First of all, brick ovens are HOT! There is a burn risk when cooking with fire. Round Grove Products is not responsible for injuries incurred from your brick oven. Care and use is your responsibility!
Second, brick ovens require care and maintenance to look good and perform well. The firebrick and clay mortar absorbs moisture from the air and this moisture is the cause of most brick oven failures. Overheating the brick oven before this moisture evaporates will result in a catastrophic failure–meaning, the brick oven will experience a steam explosion that breaks the structure. Round Grove Products is not responsible for injuries incurred from your brick oven. Care and use is your responsibility!
Those are the two most important things to know about brick ovens. Now, let’s review how to use and care for your brick oven so it will perform the way it’s intended to work….
Use and Care Instructions
- The first time you use it each week build a small fire in the brick oven and allow any residual moisture build-up to dry out.
- Build a fire in the middle of the brick oven using smaller wood pieces rather than logs or branches. Use quality hardwoods for firing the brick oven, such as oak, walnut, fruitwood, almond, etc. Do not use wax starter logs or lighter fluid as these will damage the firebrick.
- Once the flue gases warm up, then the flue should draw most of the smoke out through the chimney.
- Build the fire up a little bigger once the smaller fire has taken hold.
- Place the thermal door in the opening and angle it slightly to allow a reasonable amount of air to draw through the brick oven.
- Bring the brick oven up to 700 degrees over a period of about an hour or so.
- Once the brick oven is at the desired temperature, either move the coals to one side or remove the coals into a metal ash bucket.
- Now it is appropriate to begin cooking – the brick oven should hold the temperature for an hour or two.
- Be certain to use the pizza peel to place the food in the brick oven, to turn the food, or to remove the food from the brick oven. DO NOT REACH INTO THE BRICK OVEN!!! IT IS VERY HOT AND YOU WILL BE BURNED!!!
- After use, clean out the ashes and any remaining cooking residue with a brush or scraper. Leaving this inside the brick oven will trap moisture inside and attract wildlife–both should be avoided!!
- Use the door to protect the brick oven interior from wildlife or debris when not in use.
- Over-winter with the door in place to protect the interior. The first use after winter should be after three small fires to drive the winter moisture out of the brick and mortar.
- The thicker the food, the lower the temperature to evenly cook the food without burning the exterior; the lower the temperature, the longer the cooking time. A thin crust pizza will cook in 2-3 minutes in a 700-degree oven. Using thicker crust or vegetable toppings might require 15-25 minutes in a 400-500 degree oven. Roast a large cut of meat at 400-500 degrees. Bake bread at 350-450 degrees.

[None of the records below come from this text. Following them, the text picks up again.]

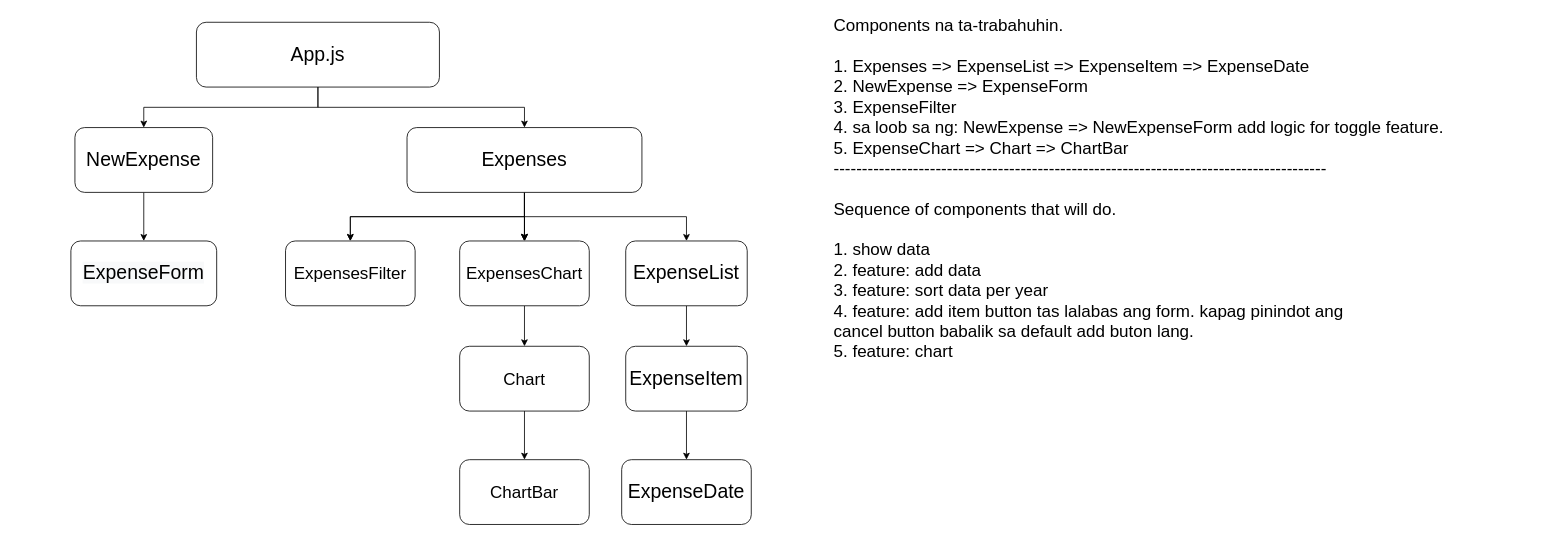
Above: public/expense-tracker.drawio in fordlaturnas/exprense-tracker (draw.io), before the change. Source tidied: cells renumbered, new cells numbered last; positions are measured from the earlier drawing's top-left corner, leaving out a move shared by most shapes. Both pictures are drawn from the tidied source at 81%, with x=0, y=0 at pixel (70, 14).
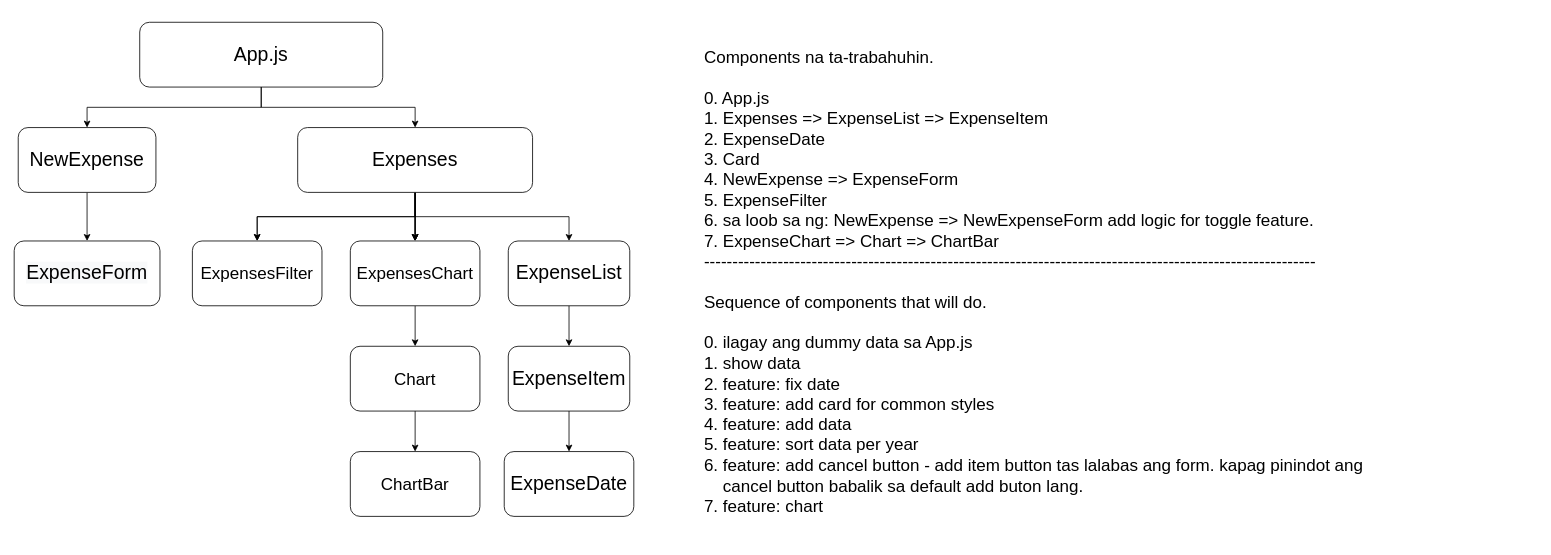
Above is the later version.

Change to the diagram source:
```diff
@@
     <mxCell id="4" value="&lt;font style=&quot;font-size: 24px&quot;&gt;App.js&lt;/font&gt;" style="rounded=1;whiteSpace=wrap;html=1;" parent="1" vertex="1">
-      <mxGeometry x="155" y="10" width="300" height="80" as="geometry" />
+      <mxGeometry x="85" y="10" width="300" height="80" as="geometry" />
     </mxCell>
@@
     <mxCell id="6" value="&lt;font style=&quot;font-size: 24px&quot;&gt;NewExpense&lt;/font&gt;" style="rounded=1;whiteSpace=wrap;html=1;" parent="1" vertex="1">
-      <mxGeometry x="5" y="140" width="170" height="80" as="geometry" />
+      <mxGeometry x="-65" y="140" width="170" height="80" as="geometry" />
     </mxCell>
@@
     <mxCell id="14" value="&lt;font style=&quot;font-size: 24px&quot;&gt;Expenses&lt;/font&gt;" style="rounded=1;whiteSpace=wrap;html=1;" parent="1" vertex="1">
-      <mxGeometry x="415" y="140" width="290" height="80" as="geometry" />
+      <mxGeometry x="280" y="140" width="290" height="80" as="geometry" />
     </mxCell>
     <mxCell id="15" value="&#10;&#10;&lt;span style=&quot;color: rgb(0, 0, 0); font-family: helvetica; font-size: 24px; font-style: normal; font-weight: 400; letter-spacing: normal; text-align: center; text-indent: 0px; text-transform: none; word-spacing: 0px; background-color: rgb(248, 249, 250); display: inline; float: none;&quot;&gt;ExpenseForm&lt;/span&gt;&#10;&#10;" style="rounded=1;whiteSpace=wrap;html=1;" parent="1" vertex="1">
-      <mxGeometry y="280" width="180" height="80" as="geometry" />
+      <mxGeometry x="-70" y="280" width="180" height="80" as="geometry" />
     </mxCell>
     <mxCell id="16" value="&lt;font style=&quot;font-size: 21px&quot;&gt;ExpensesFilter&lt;/font&gt;" style="rounded=1;whiteSpace=wrap;html=1;" parent="1" vertex="1">
-      <mxGeometry x="265" y="280" width="160" height="80" as="geometry" />
+      <mxGeometry x="150" y="280" width="160" height="80" as="geometry" />
     </mxCell>
@@
     <mxCell id="18" value="&lt;font style=&quot;font-size: 21px&quot;&gt;ExpensesChart&lt;/font&gt;" style="rounded=1;whiteSpace=wrap;html=1;" parent="1" vertex="1">
-      <mxGeometry x="480" y="280" width="160" height="80" as="geometry" />
+      <mxGeometry x="345" y="280" width="160" height="80" as="geometry" />
     </mxCell>
@@
     <mxCell id="20" value="&lt;font style=&quot;font-size: 24px&quot;&gt;ExpenseList&lt;/font&gt;" style="rounded=1;whiteSpace=wrap;html=1;" parent="1" vertex="1">
-      <mxGeometry x="685" y="280" width="150" height="80" as="geometry" />
+      <mxGeometry x="540" y="280" width="150" height="80" as="geometry" />
     </mxCell>
@@
     <mxCell id="22" value="&lt;font style=&quot;font-size: 21px&quot;&gt;Chart&lt;/font&gt;" style="rounded=1;whiteSpace=wrap;html=1;" parent="1" vertex="1">
-      <mxGeometry x="480" y="410" width="160" height="80" as="geometry" />
+      <mxGeometry x="345" y="410" width="160" height="80" as="geometry" />
     </mxCell>
     <mxCell id="23" value="&lt;font style=&quot;font-size: 21px&quot;&gt;ChartBar&lt;/font&gt;" style="rounded=1;whiteSpace=wrap;html=1;" parent="1" vertex="1">
-      <mxGeometry x="480" y="550" width="160" height="80" as="geometry" />
+      <mxGeometry x="345" y="540" width="160" height="80" as="geometry" />
     </mxCell>
@@
     <mxCell id="25" value="&lt;span style=&quot;font-size: 24px&quot;&gt;ExpenseItem&lt;/span&gt;" style="rounded=1;whiteSpace=wrap;html=1;" parent="1" vertex="1">
-      <mxGeometry x="685" y="410" width="150" height="80" as="geometry" />
+      <mxGeometry x="540" y="410" width="150" height="80" as="geometry" />
     </mxCell>
     <mxCell id="26" value="&lt;span style=&quot;font-size: 24px&quot;&gt;ExpenseDate&lt;/span&gt;" style="rounded=1;whiteSpace=wrap;html=1;" parent="1" vertex="1">
-      <mxGeometry x="680" y="550" width="160" height="80" as="geometry" />
+      <mxGeometry x="535" y="540" width="160" height="80" as="geometry" />
     </mxCell>
-    <mxCell id="27" value="&lt;div&gt;Components na ta-trabahuhin.&lt;/div&gt;&lt;div&gt;&lt;br&gt;&lt;/div&gt;&lt;div&gt;&lt;span&gt;1. Expenses =&amp;gt; ExpenseList =&amp;gt; ExpenseItem =&amp;gt; ExpenseDate&lt;/span&gt;&lt;br&gt;&lt;/div&gt;&lt;div&gt;&lt;span&gt;2. NewExpense =&amp;gt; ExpenseForm&lt;/span&gt;&lt;/div&gt;&lt;div&gt;&lt;span&gt;3. ExpenseFilter&lt;/span&gt;&lt;/div&gt;&lt;div&gt;&lt;span&gt;4. sa loob sa ng: NewExpense =&amp;gt; NewExpenseForm add logic for toggle feature.&lt;/span&gt;&lt;/div&gt;&lt;div&gt;&lt;span&gt;5. ExpenseChart =&amp;gt; Chart =&amp;gt; ChartBar&lt;/span&gt;&lt;/div&gt;&lt;div&gt;---------------------------------------------------------------------------------------&lt;/div&gt;&lt;div&gt;&lt;br&gt;&lt;/div&gt;&lt;div&gt;Sequence of components that will do.&lt;br&gt;&lt;/div&gt;&lt;div&gt;&lt;br&gt;&lt;/div&gt;&lt;div&gt;&lt;div&gt;1. show data&lt;/div&gt;&lt;div&gt;2. feature: add data&lt;/div&gt;&lt;div&gt;3. feature: sort data per year&lt;/div&gt;&lt;div&gt;4. feature: add item button tas lalabas ang form. kapag pinindot ang&amp;nbsp;&lt;/div&gt;&lt;div&gt;cancel button babalik sa default add buton lang.&lt;/div&gt;&lt;div&gt;5. feature: chart&lt;/div&gt;&lt;/div&gt;" style="text;html=1;strokeColor=none;fillColor=none;align=left;verticalAlign=middle;whiteSpace=wrap;rounded=0;fontSize=21;" parent="1" vertex="1">
-      <mxGeometry x="940" width="870" height="430" as="geometry" />
+    <mxCell id="27" value="&lt;div&gt;Components na ta-trabahuhin.&lt;/div&gt;&lt;div&gt;&lt;br&gt;&lt;/div&gt;&lt;div&gt;0. App.js&amp;nbsp;&lt;/div&gt;&lt;div&gt;&lt;span&gt;1. Expenses =&amp;gt; ExpenseList =&amp;gt; ExpenseItem&lt;/span&gt;&lt;br&gt;&lt;/div&gt;&lt;div&gt;&lt;span&gt;2. ExpenseDate&lt;/span&gt;&lt;/div&gt;&lt;div&gt;&lt;span&gt;3. Card&lt;/span&gt;&lt;/div&gt;&lt;div&gt;&lt;span&gt;4. NewExpense =&amp;gt; ExpenseForm&lt;/span&gt;&lt;/div&gt;&lt;div&gt;&lt;span&gt;5. ExpenseFilter&lt;/span&gt;&lt;/div&gt;&lt;div&gt;&lt;span&gt;6. sa loob sa ng: NewExpense =&amp;gt; NewExpenseForm add logic for toggle feature.&lt;/span&gt;&lt;/div&gt;&lt;div&gt;&lt;span&gt;7. ExpenseChart =&amp;gt; Chart =&amp;gt; ChartBar&lt;/span&gt;&lt;/div&gt;&lt;div&gt;------------------------------------------------------------------------------------------------------------&lt;/div&gt;&lt;div&gt;&lt;br&gt;&lt;/div&gt;&lt;div&gt;Sequence of components that will do.&lt;br&gt;&lt;/div&gt;&lt;div&gt;&lt;br&gt;&lt;/div&gt;&lt;div&gt;0. ilagay ang dummy data sa App.js&lt;/div&gt;&lt;div&gt;&lt;div&gt;1. show data&lt;/div&gt;&lt;div&gt;2. feature: fix date&lt;/div&gt;&lt;div&gt;3. feature: add card for common styles&lt;/div&gt;&lt;div&gt;4. feature: add data&lt;/div&gt;&lt;div&gt;5. feature: sort data per year&lt;/div&gt;&lt;div&gt;6. feature: add cancel button - add item button tas lalabas ang form. kapag pinindot ang&amp;nbsp;&lt;/div&gt;&lt;div&gt;&amp;nbsp; &amp;nbsp; cancel button babalik sa default add buton lang.&lt;/div&gt;&lt;div&gt;7. feature: chart&lt;/div&gt;&lt;/div&gt;" style="text;html=1;strokeColor=none;fillColor=none;align=left;verticalAlign=middle;whiteSpace=wrap;rounded=0;fontSize=21;" parent="1" vertex="1">
+      <mxGeometry x="780" y="10" width="860" height="640" as="geometry" />
     </mxCell>
```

- A small temperature gauge may be useful at first to discern the internal temperature. Some cooks put the gauge inside the brick oven; others put the gauge on the chimney to measure the outlet temperature.
Get a printable set of instructions HERE!